Just as cyberpunk was simmering for years before "Neuromancer" revitalized sci-fi by taking it out of its mystic space operatic far future and gave it a gritty, brand-name dystopian edge, so too are the disparate elements of bio-cabre growing together in the shadows.
What am I talking about? Let me outline the main elements of the new style. Bio-cabre is a mixure of short-term sci-fi extrapolation with a horror sensibility. It has no supernatural elements. It is usually set in the immediate or near future. The big, brooding gothic castle of traditional horror is transformed into sterile, gleaming labs filling glass-walled research centers. And wheras traditional horror is concerned primarily with the "other"--the monster, the serial killer, the alien--come to threaten us, bio-cabre focuses on something closer to home: the fear of what we can become, what science and biology can turn us, or those we love into.
What will bio-cabre's "Neuromancer" be like? One could argue, of course, that it has already been written, over a hundred years ago: Shelley's "Frankenstein". It has everything-- a gothic atmosphere, a man seduced into crossing the line between madness and sanity, and an experiment gone horribly wrong. Or, Stevenson's "Jeckyll and Hyde". More mad science, more experiments gone horribly wrong, and more imporantly--the horror comes from within Jeckyll.
How does bio-cabre show up in today's horror? I think the "Alien" series of movies makes for a nice transition point; it combines elements of traditional horror and bio-cabre. First of all, there is no supernatural element--while there is an "other" it is (presumably) fully rationally explainable.

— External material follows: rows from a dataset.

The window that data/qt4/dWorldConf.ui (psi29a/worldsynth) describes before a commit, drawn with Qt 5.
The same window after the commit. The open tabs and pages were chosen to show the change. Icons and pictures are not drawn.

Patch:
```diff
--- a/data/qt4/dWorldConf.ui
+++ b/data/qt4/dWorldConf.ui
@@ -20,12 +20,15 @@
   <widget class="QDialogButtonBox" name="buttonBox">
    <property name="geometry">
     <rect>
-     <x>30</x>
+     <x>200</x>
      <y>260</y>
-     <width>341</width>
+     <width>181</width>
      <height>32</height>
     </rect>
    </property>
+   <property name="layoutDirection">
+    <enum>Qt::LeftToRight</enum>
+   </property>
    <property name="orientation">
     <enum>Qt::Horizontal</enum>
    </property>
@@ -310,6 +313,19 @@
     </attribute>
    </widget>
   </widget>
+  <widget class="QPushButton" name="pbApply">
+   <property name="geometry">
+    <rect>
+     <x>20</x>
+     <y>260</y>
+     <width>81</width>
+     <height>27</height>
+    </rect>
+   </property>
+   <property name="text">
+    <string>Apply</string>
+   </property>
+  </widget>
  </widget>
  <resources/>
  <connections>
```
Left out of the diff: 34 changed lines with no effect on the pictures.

And, while many of the thrills and chills come from the aliens serving as traditional monsters, the movie treats the ultiate horror, the one worse that death, as something that comes from within--the alien embryos possibly gestating inside our own bodies.

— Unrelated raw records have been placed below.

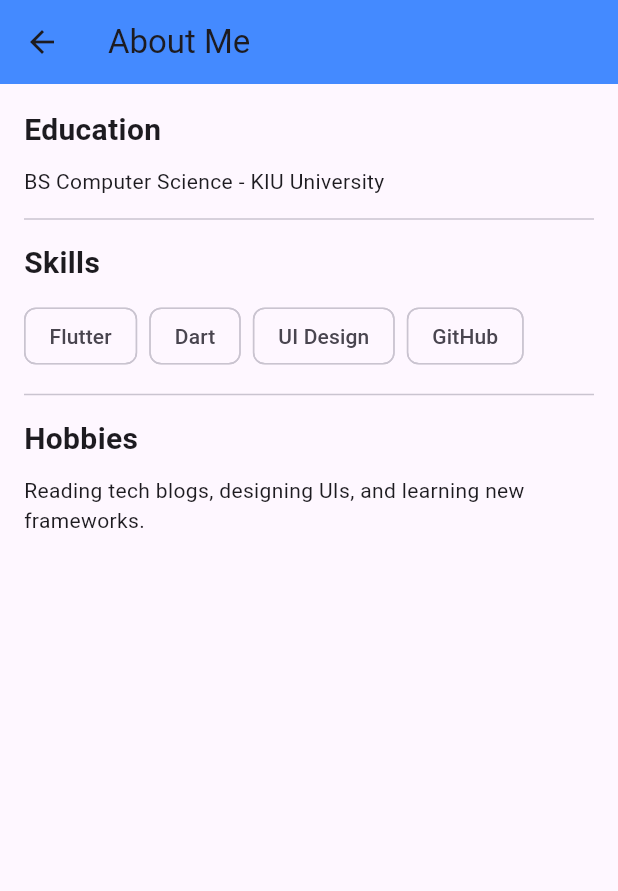
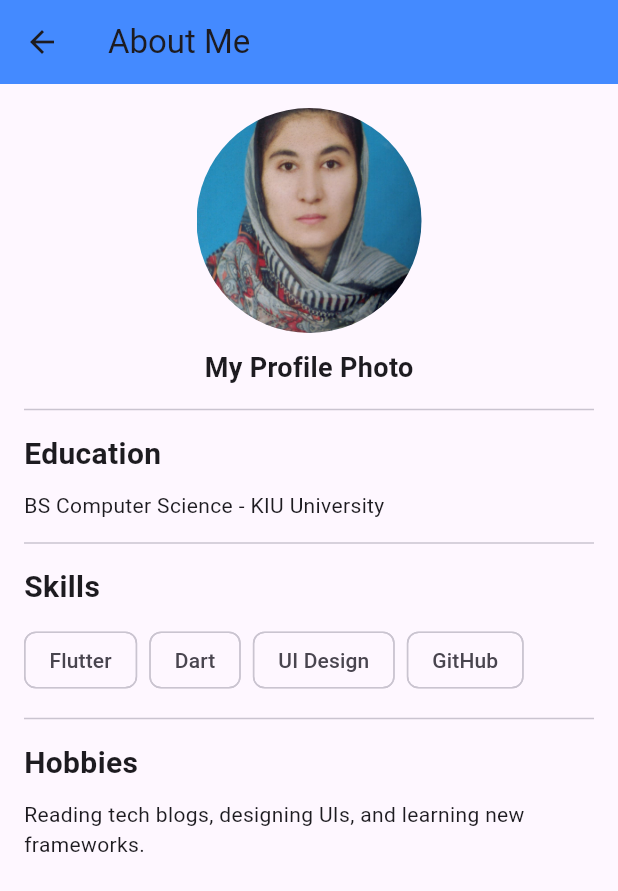
Before and after one commit to nazira6015/web_tech, a Flutter app: the ProfileScreen screen opened directly, after a tap on the "info outline" icon, on a phone screen of 412 x 824 dp. Shown: the top 891 px of the screen. Run offline on Flutter 3.47's test engine with Material 3 defaults, Android fonts, the phone set to English and light mode, and no system bars.

Commit message:
added picture

```diff
--- a/lib/about_me.dart
+++ b/lib/about_me.dart
@@ -1,6 +1,7 @@
 import 'package:flutter/material.dart';
 
 class AboutMeScreen extends StatelessWidget {
+  const AboutMeScreen({super.key});
   @override
   Widget build(BuildContext context) {
     return Scaffold(
@@ -11,12 +12,38 @@ class AboutMeScreen extends StatelessWidget {
       body: ListView(
         padding: const EdgeInsets.all(16),
         children: [
-          const Text("Education", style: TextStyle(fontSize: 20, fontWeight: FontWeight.bold)),
+          // 👇 Added profile image here
+          Center(
+            child: Column(
+              children: [
+                ClipOval(
+                  child: Image.asset(
+                    'assets/profile.jpeg',
+                    width: 150,
+                    height: 150,
+                    fit: BoxFit.cover,
+                  ),
+                ),
+                const SizedBox(height: 10),
+                const Text(
+                  'My Profile Photo',
+                  style: TextStyle(fontSize: 18, fontWeight: FontWeight.bold),
+                ),
+              ],
+            ),
+          ),
+          const Divider(height: 30),
+
+          // Education section
+          const Text("Education",
+              style: TextStyle(fontSize: 20, fontWeight: FontWeight.bold)),
           const SizedBox(height: 10),
           const Text("BS Computer Science - KIU University"),
           const Divider(height: 30),
 
-          const Text("Skills", style: TextStyle(fontSize: 20, fontWeight: FontWeight.bold)),
+          // Skills section
+          const Text("Skills",
+              style: TextStyle(fontSize: 20, fontWeight: FontWeight.bold)),
           const SizedBox(height: 10),
           Wrap(
             spacing: 8,
@@ -29,9 +56,12 @@ class AboutMeScreen extends StatelessWidget {
           ),
           const Divider(height: 30),
 
-          const Text("Hobbies", style: TextStyle(fontSize: 20, fontWeight: FontWeight.bold)),
+          // Hobbies section
+          const Text("Hobbies",
+              style: TextStyle(fontSize: 20, fontWeight: FontWeight.bold)),
           const SizedBox(height: 10),
-          const Text("Reading tech blogs, designing UIs, and learning new frameworks."),
+          const Text(
+              "Reading tech blogs, designing UIs, and learning new frameworks."),
         ],
       ),
     );
--- a/lib/profile_screen.dart
+++ b/lib/profile_screen.dart
@@ -2,6 +2,8 @@ import 'package:flutter/material.dart';
 import 'about_me.dart';
 
 class ProfileScreen extends StatelessWidget {
+  const ProfileScreen({super.key});
+
   @override
   Widget build(BuildContext context) {
     return Scaffold(
@@ -14,53 +16,69 @@ class ProfileScreen extends StatelessWidget {
           padding: const EdgeInsets.all(16.0),
           child: Column(
             children: [
+              // 👇 Profile Photo
               const CircleAvatar(
                 radius: 60,
-                backgroundImage: AssetImage('assets/profile.jpg'), // add image later
+                backgroundImage: AssetImage('assets/profile.jpeg'), // ✅ Correct path
               ),
               const SizedBox(height: 20),
+
+              // 👇 Name and Profession
               const Text(
                 "Nazira Muhammad Din",
-                style: TextStyle(fontSize: 22, fontWeight: FontWeight.bold),
+                style: TextStyle(
+                  fontSize: 22,
+                  fontWeight: FontWeight.bold,
+                ),
               ),
               const Text(
                 "Flutter Developer",
-                style: TextStyle(fontSize: 18, color: Colors.grey),
+                style: TextStyle(
+                  fontSize: 18,
+                  color: Colors.grey,
+                ),
               ),
               const SizedBox(height: 10),
+
+              // 👇 Short Description
               const Text(
                 "I am a passionate Flutter developer who loves building beautiful and responsive apps.",
                 textAlign: TextAlign.center,
+                style: TextStyle(fontSize: 16),
               ),
               const SizedBox(height: 20),
+
+              // 👇 Info Cards
               Card(
                 elevation: 4,
                 margin: const EdgeInsets.symmetric(vertical: 10),
-                child: ListTile(
-                  leading: const Icon(Icons.email, color: Colors.blue),
-                  title: const Text("nazira@example.com"),
+                child: const ListTile(
+                  leading: Icon(Icons.email, color: Colors.blue),
+                  title: Text("nazira6015@gmail.com"),
                 ),
               ),
               Card(
                 elevation: 4,
                 margin: const EdgeInsets.symmetric(vertical: 10),
-                child: ListTile(
-                  leading: const Icon(Icons.phone, color: Colors.blue),
-                  title: const Text("+92 300 1234567"),
+                child: const ListTile(
+                  leading: Icon(Icons.phone, color: Colors.blue),
+                  title: Text("+92 355 5790008"),
                 ),
               ),
               Card(
                 elevation: 4,
                 margin: const EdgeInsets.symmetric(vertical: 10),
-                child: ListTile(
-                  leading: const Icon(Icons.location_on, color: Colors.blue),
-                  title: const Text("Karachi, Pakistan"),
+                child: const ListTile(
+                  leading: Icon(Icons.location_on, color: Colors.blue),
+                  title: Text("Gilgit Baltistan"),
                 ),
               ),
             ],
           ),
         ),
       ),
+
+      // 👇 Floating Button to About Me Screen
       floatingActionButton: FloatingActionButton(
         onPressed: () {
           Navigator.push(
```
Also changed, not shown: pubspec.yaml (+20 -2 lines), pubspec.lock.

Maybe there is nothing thematically new about bio-cabre. But there really hasn't been anything thematically new about horror since the first Neanderthal started telling ghost stories around the camp fire. Horror, at its core, has one theme: to scare the living crap out of people. Everything else is secondary.

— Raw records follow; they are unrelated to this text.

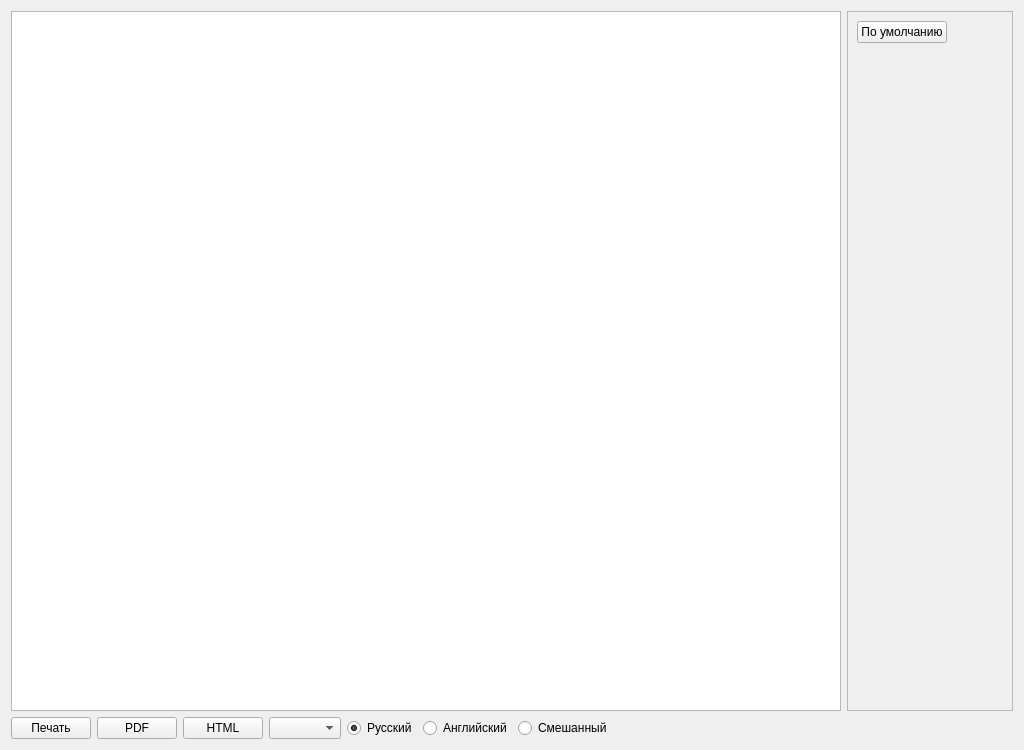
Qt form editor.ui (Sergeyego/el_sert) before a commit.
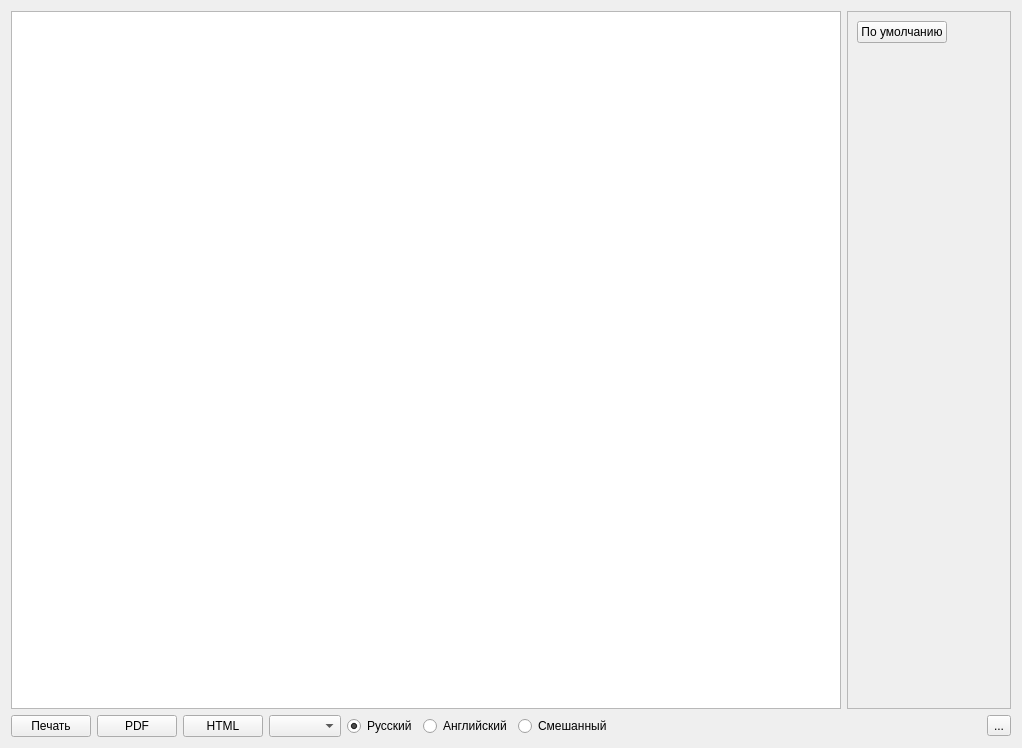
The same form after that commit. Custom widgets are drawn as their Qt base class.

The edit to the form file:
```diff
--- a/editor.ui
+++ b/editor.ui
@@ -9,8 +9,8 @@
    <rect>
     <x>0</x>
     <y>0</y>
-    <width>1024</width>
-    <height>750</height>
+    <width>1022</width>
+    <height>748</height>
    </rect>
   </property>
   <property name="windowTitle">
@@ -48,8 +48,8 @@
          <rect>
           <x>0</x>
           <y>0</y>
-          <width>169</width>
-          <height>691</height>
+          <width>168</width>
+          <height>687</height>
          </rect>
         </property>
         <layout class="QVBoxLayout" name="verticalLayout">
@@ -151,6 +151,13 @@
        </property>
       </spacer>
      </item>
+     <item>
+      <widget class="QToolButton" name="toolButtonLoad">
+       <property name="text">
+        <string>...</string>
+       </property>
+      </widget>
+     </item>
     </layout>
    </item>
   </layout>
```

But I think there is a new theme to bio-cabre. It has a different emphasis than traditional horror. There is no "other", come to threaten humanity, rather, the horror in bio-cabre comes from watching humanity destroyed from within, watching all that we treasure, the essence of our humanity melt like candle wax in the face of science.
Clearly this is not the first time this issue has been raised. But this is the first time that this issue can be made to feel so real. Whether this bodes well for the sub-genre is unclear; it is another truism that horror that hits to close to everyday life is no longer enjoyable. But be warned -- our understanding of and ability to manipulate ourselves can only grow in time, providing an endless artery of inspiration and suggestion to a new breed of author.
-- Kyle Thornton